Every entry below should be written out exactly, and no image should appear.

Extracted records:
┏━━

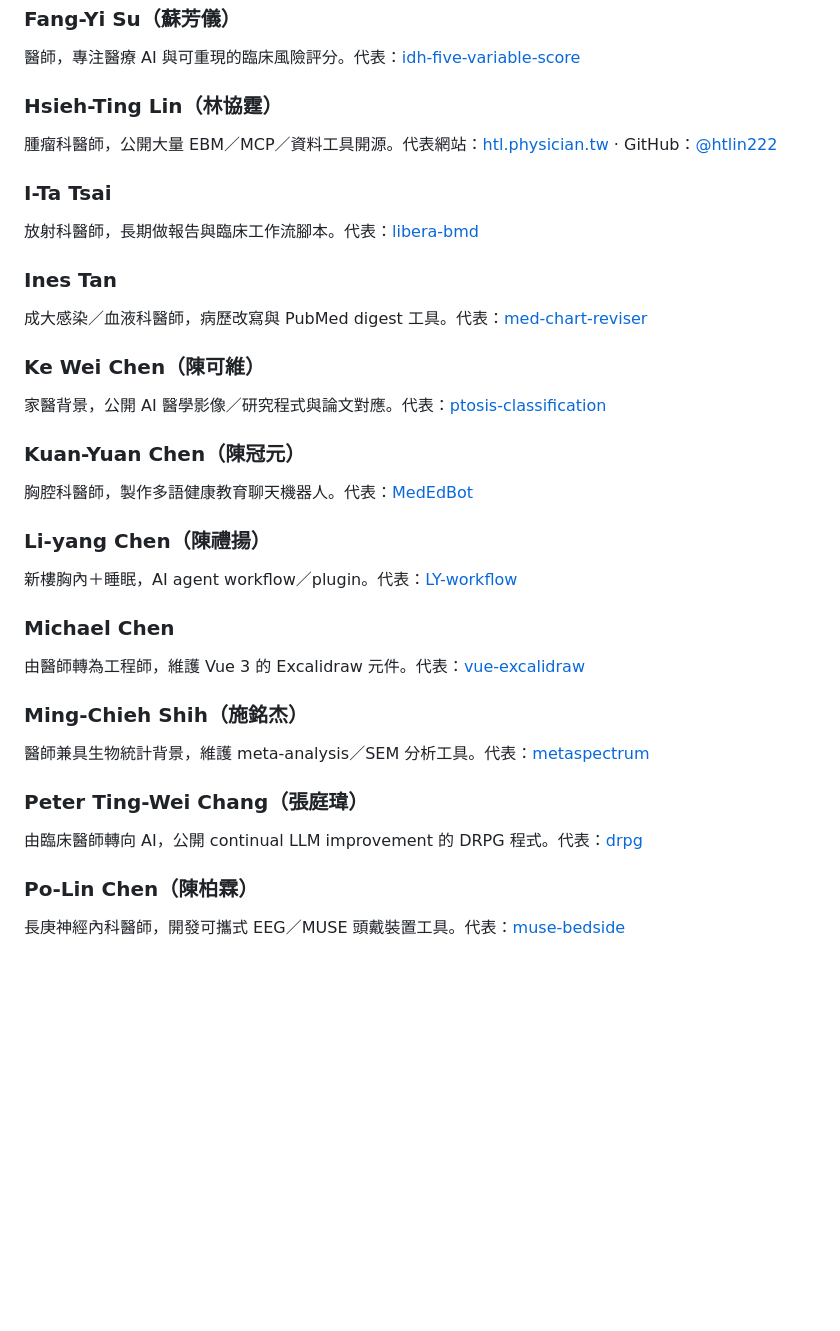
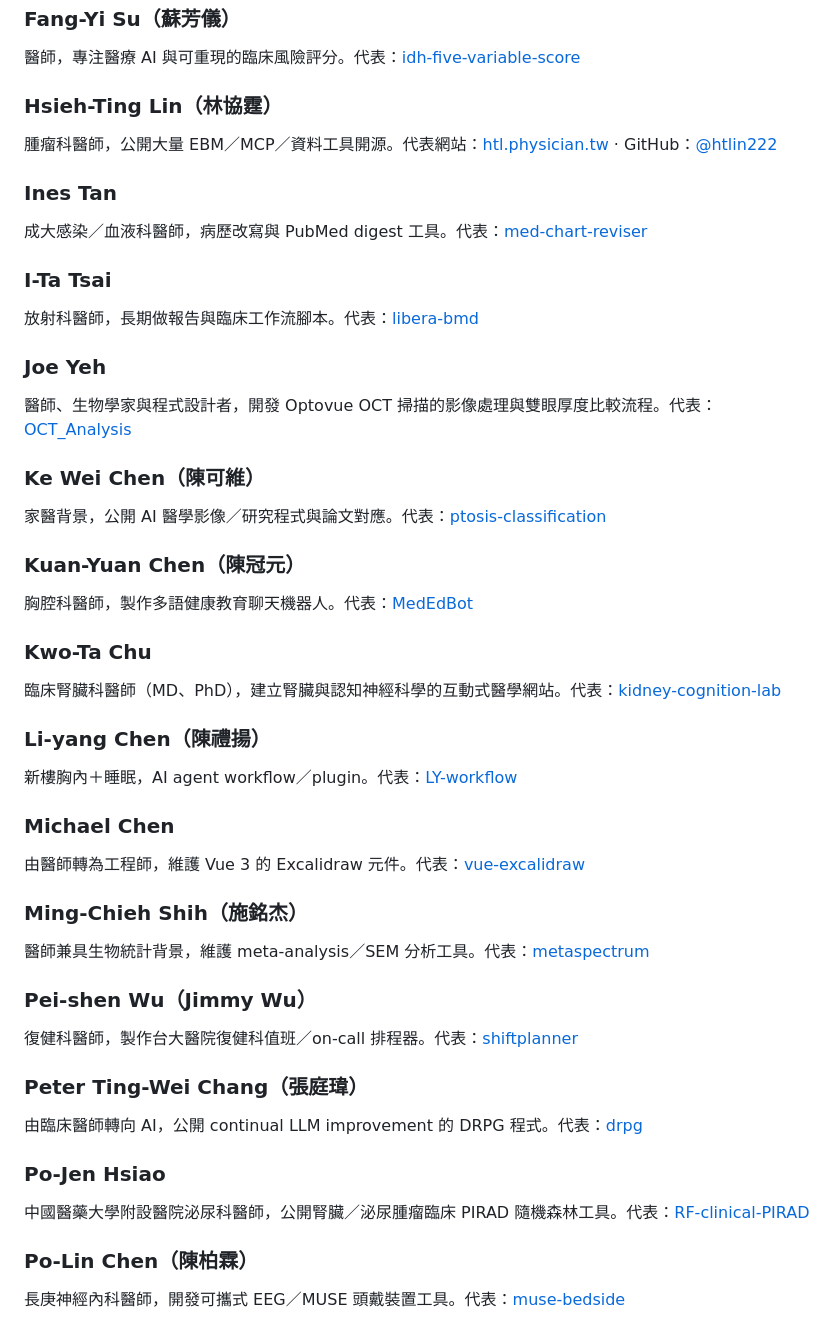
Before and after one commit to erichuang777777/awesome-tw-physician-engineer, a Markdown page: README.md, the part around one of its changes. GitHub-like rendering; blank space fills up the shorter version.

```diff
--- a/README.md
+++ b/README.md
@@ -104,17 +128,23 @@
 ### Hsieh-Ting Lin（林協霆）
 腫瘤科醫師，公開大量 EBM／MCP／資料工具開源。代表網站：[htl.physician.tw](https://htl.physician.tw/) · GitHub：[@htlin222](https://github.com/htlin222)
 
+### Ines Tan
+成大感染／血液科醫師，病歷改寫與 PubMed digest 工具。代表：[med-chart-reviser](https://github.com/didiowen/med-chart-reviser)
+
 ### I-Ta Tsai
 放射科醫師，長期做報告與臨床工作流腳本。代表：[libera-bmd](https://github.com/tsaiid/libera-bmd)
 
-### Ines Tan
-成大感染／血液科醫師，病歷改寫與 PubMed digest 工具。代表：[med-chart-reviser](https://github.com/didiowen/med-chart-reviser)
+### Joe Yeh
+醫師、生物學家與程式設計者，開發 Optovue OCT 掃描的影像處理與雙眼厚度比較流程。代表：[OCT_Analysis](https://github.com/joe-of-all-trades/OCT_Analysis)
 
 ### Ke Wei Chen（陳可維）
 家醫背景，公開 AI 醫學影像／研究程式與論文對應。代表：[ptosis-classification](https://github.com/gosienna/ptosis-classification)
 
 ### Kuan-Yuan Chen（陳冠元）
 胸腔科醫師，製作多語健康教育聊天機器人。代表：[MedEdBot](https://github.com/galencky/MedEdBot)
+
+### Kwo-Ta Chu
+臨床腎臟科醫師（MD、PhD），建立腎臟與認知神經科學的互動式醫學網站。代表：[kidney-cognition-lab](https://github.com/ckt520728/kidney-cognition-lab)
 
 ### Li-yang Chen（陳禮揚）
 新樓胸內＋睡眠，AI agent workflow／plugin。代表：[LY-workflow](https://github.com/liyoungc/LY-workflow)
@@ -125,8 +155,14 @@
 ### Ming-Chieh Shih（施銘杰）
 醫師兼具生物統計背景，維護 meta-analysis／SEM 分析工具。代表：[metaspectrum](https://github.com/littlecanargie/metaspectrum)
 
+### Pei-shen Wu（Jimmy Wu）
+復健科醫師，製作台大醫院復健科值班／on-call 排程器。代表：[shiftplanner](https://github.com/peishenwu/shiftplanner)
+
 ### Peter Ting-Wei Chang（張庭瑋）
 由臨床醫師轉向 AI，公開 continual LLM improvement 的 DRPG 程式。代表：[drpg](https://github.com/tingwei161803/drpg)
+
+### Po-Jen Hsiao
+中國醫藥大學附設醫院泌尿科醫師，公開腎臟／泌尿腫瘤臨床 PIRAD 隨機森林工具。代表：[RF-clinical-PIRAD](https://github.com/pojenhsiao/RF-clinical-PIRAD)
 
 ### Po-Lin Chen（陳柏霖）
 長庚神經內科醫師，開發可攜式 EEG／MUSE 頭戴裝置工具。代表：[muse-bedside](https://github.com/Drvinc/muse-bedside)
```
Also changed, not shown: other parts of README.md (+43 -10 lines).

┗━━

(Answer)
Before and after one commit to erichuang777777/awesome-tw-physician-engineer, a Markdown page: README.md, the part around one of its changes. GitHub-like rendering; blank space fills up the shorter version.

```diff
--- a/README.md
+++ b/README.md
@@ -104,17 +128,23 @@
 ### Hsieh-Ting Lin（林協霆）
 腫瘤科醫師，公開大量 EBM／MCP／資料工具開源。代表網站：[htl.physician.tw](https://htl.physician.tw/) · GitHub：[@htlin222](https://github.com/htlin222)
 
+### Ines Tan
+成大感染／血液科醫師，病歷改寫與 PubMed digest 工具。代表：[med-chart-reviser](https://github.com/didiowen/med-chart-reviser)
+
 ### I-Ta Tsai
 放射科醫師，長期做報告與臨床工作流腳本。代表：[libera-bmd](https://github.com/tsaiid/libera-bmd)
 
-### Ines Tan
-成大感染／血液科醫師，病歷改寫與 PubMed digest 工具。代表：[med-chart-reviser](https://github.com/didiowen/med-chart-reviser)
+### Joe Yeh
+醫師、生物學家與程式設計者，開發 Optovue OCT 掃描的影像處理與雙眼厚度比較流程。代表：[OCT_Analysis](https://github.com/joe-of-all-trades/OCT_Analysis)
 
 ### Ke Wei Chen（陳可維）
 家醫背景，公開 AI 醫學影像／研究程式與論文對應。代表：[ptosis-classification](https://github.com/gosienna/ptosis-classification)
 
 ### Kuan-Yuan Chen（陳冠元）
 胸腔科醫師，製作多語健康教育聊天機器人。代表：[MedEdBot](https://github.com/galencky/MedEdBot)
+
+### Kwo-Ta Chu
+臨床腎臟科醫師（MD、PhD），建立腎臟與認知神經科學的互動式醫學網站。代表：[kidney-cognition-lab](https://github.com/ckt520728/kidney-cognition-lab)
 
 ### Li-yang Chen（陳禮揚）
 新樓胸內＋睡眠，AI agent workflow／plugin。代表：[LY-workflow](https://github.com/liyoungc/LY-workflow)
@@ -125,8 +155,14 @@
 ### Ming-Chieh Shih（施銘杰）
 醫師兼具生物統計背景，維護 meta-analysis／SEM 分析工具。代表：[metaspectrum](https://github.com/littlecanargie/metaspectrum)
 
+### Pei-shen Wu（Jimmy Wu）
+復健科醫師，製作台大醫院復健科值班／on-call 排程器。代表：[shiftplanner](https://github.com/peishenwu/shiftplanner)
+
 ### Peter Ting-Wei Chang（張庭瑋）
 由臨床醫師轉向 AI，公開 continual LLM improvement 的 DRPG 程式。代表：[drpg](https://github.com/tingwei161803/drpg)
+
+### Po-Jen Hsiao
+中國醫藥大學附設醫院泌尿科醫師，公開腎臟／泌尿腫瘤臨床 PIRAD 隨機森林工具。代表：[RF-clinical-PIRAD](https://github.com/pojenhsiao/RF-clinical-PIRAD)
 
 ### Po-Lin Chen（陳柏霖）
 長庚神經內科醫師，開發可攜式 EEG／MUSE 頭戴裝置工具。代表：[muse-bedside](https://github.com/Drvinc/muse-bedside)
```
Also changed, not shown: other parts of README.md (+43 -10 lines).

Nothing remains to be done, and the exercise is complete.